Create an online forum where hackers can freely discuss how to fraudulently obtain, buy and sell credit card information, identify the participants, investigate their actions and take them down. That’s the rough outline of a successful two-year long undercover FBI operation, which has just resulted in the arrests of 24 cybercriminals in 13 countries, the Bureau is telling us. It’s a big success and the FBI deserves a lot of credit for being able to beat the hackers at their own game.
This is the second successful global operation against credit card hackers of which we have learned in as many months and each of them has lasted for two years. Other than the successful conclusion and the time duration, however, the two operations have shared few similarities. In fact, the strategies executed in each one of them have been diametrically opposed to one another.
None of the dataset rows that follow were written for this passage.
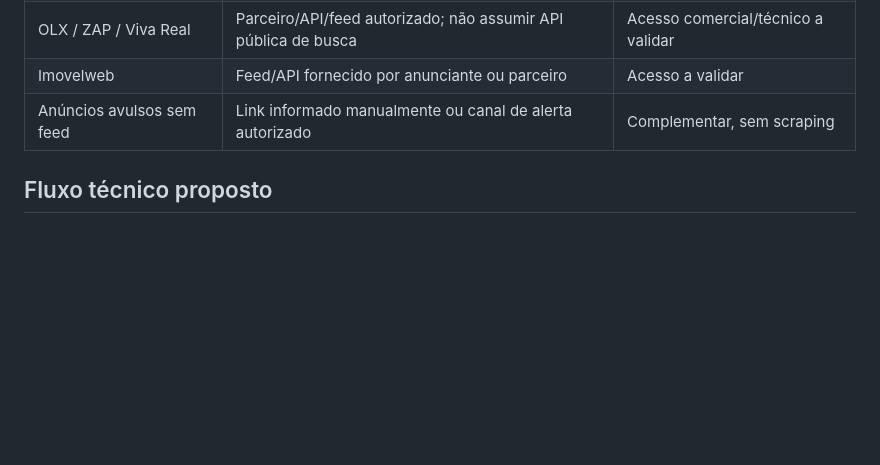
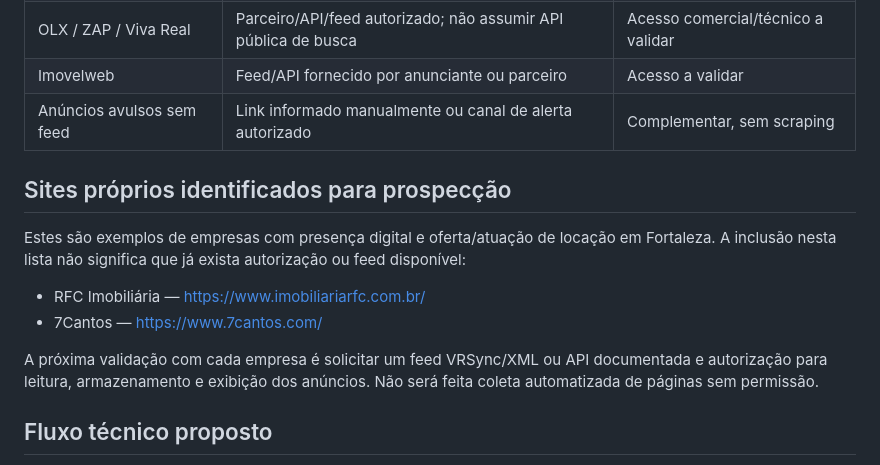
Before and after one commit to leoguerramaia/radar-imoveis-fortaleza, a Markdown page: docs/PLANO_COLETA_AUTOMATICA_IMOVEIS.md, the part around the change. Drawn GitHub-style; blank space fills up the shorter version.

Commit message:
Registrar primeiros sites próprios para prospecção de feeds

```diff
--- a/docs/PLANO_COLETA_AUTOMATICA_IMOVEIS.md
+++ b/docs/PLANO_COLETA_AUTOMATICA_IMOVEIS.md
@@ -26,6 +26,13 @@ Referências oficiais:
 | OLX / ZAP / Viva Real | Parceiro/API/feed autorizado; não assumir API pública de busca | Acesso comercial/técnico a validar |
 | Imovelweb | Feed/API fornecido por anunciante ou parceiro | Acesso a validar |
 | Anúncios avulsos sem feed | Link informado manualmente ou canal de alerta autorizado | Complementar, sem scraping |
+
+## Sites próprios identificados para prospecção
+Estes são exemplos de empresas com presença digital e oferta/atuação de locação em Fortaleza. A inclusão nesta lista não significa que já exista autorização ou feed disponível:
+- RFC Imobiliária — https://www.imobiliariarfc.com.br/
+- 7Cantos — https://www.7cantos.com/
+
+A próxima validação com cada empresa é solicitar um feed VRSync/XML ou API documentada e autorização para leitura, armazenamento e exibição dos anúncios. Não será feita coleta automatizada de páginas sem permissão.
 
 ## Fluxo técnico proposto
 1. Agendador executa a coleta em horário configurável.
```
While the first one, as you may recall, involved the patient monitoring and ultimate closure of 36 websites selling stolen credit card information, in the more recently announced operation the authorities themselves had set up such a website to be used as bait. Both strategies were well-implemented and they worked. Now let’s take a closer look at the latter one.
How Criminals Steal Credit Card Information and what They Use It For
The FBI is using the term “carding” to describe what the hackers they took down were involved in. Here is how they define it:
“Carding” refers to various criminal activities associated with stealing personal identification information and financial information belonging to other individuals — including the account information associated with credit cards, bank cards, debit cards, or other access devices — and using that information to obtain money, goods, or services without the victims’ authorization or consent. For example, a criminal might gain unauthorized access to (or “hack”) a database maintained on a computer server and steal credit card numbers and other personal information stored in that database.
Once stolen, the data can be used by the criminal to make online purchases or to produce counterfeit cards that can then be used in swiped transactions at brick-and-mortar stores. Alternatively, the information can be sold to other criminals who can then put it to use in the same fashion as described above.
But there is more. Hackers are setting up web forums to help one another:
Carders use carding forums to, among other things: exchange information related to carding, such as information concerning hacking methods or computer-security vulnerabilities that could be used to obtain personal identification information: and to buy and sell goods and services related to carding, for example, stolen credit or debit card account numbers, hardware for creating counterfeit credit or debit cards, or goods bought with compromised credit card or debit card accounts.
Access to such forums is, as one may expect, greatly restricted. A new member can join in if an established member vouches for him or, somewhat surprisingly to me, if he pays for his membership. However, rather than trying to break into such forums, two years ago the FBI had decided to create one. It’s a fascinating story.
How to Dupe a Cybercriminal
Here is the FBI’s own account of what it did:
In June 2010, the FBI established an undercover carding forum, called “Carder Profit” (the “UC Site”), enabling users to discuss various topics related to carding and to communicate offers to buy, sell, and exchange goods and services related to carding, among other things.
The UC Site was configured to allow the FBI to monitor and to record the discussion threads posted to the site, as well as private messages sent through the site between registered users. The UC Site also allowed the FBI to record the Internet protocol (“IP”) addresses of users’ computers when they accessed the site.
New users registering with the UC Site were required to provide a valid e-mail address as part of the registration process. The e-mail addresses entered by registered members of the site were collected by the FBI.
And it worked. The FBI was indeed able to identify and arrest 24 hackers in 13 countries and you can read detailed accounts of the types of activities these criminals were up to on FBI’s site. The Bureau says that during the operation it had notified 47 companies, government entities, and educational institutions about breaches of their networks, which has prevented losses of more than $205 million.
So this is a big success and the FBI has every reason to be proud of its achievement. However, we should also keep it in perspective. The FBI says that it had identified “over 411,000 compromised credit and debit cards”. That is great news, but in only one incident earlier this year, the breach of payment processor Global Payments’ systems resulted in the compromise of about 1.5 million card accounts. Moreover, between 2005 and the second quarter of 2010, 2,221 data breaches were made public, according to Richard J. Sullivan, an economist with the Kansas City Fed. Furthermore, the same paper tells us that just in 2006 the total fraud losses on debit and credit card transactions in the U.S. amounted to more than $3.7 billion. So the fight is not over and there is much more work to be done.
Image credit: Wycieczka.pl.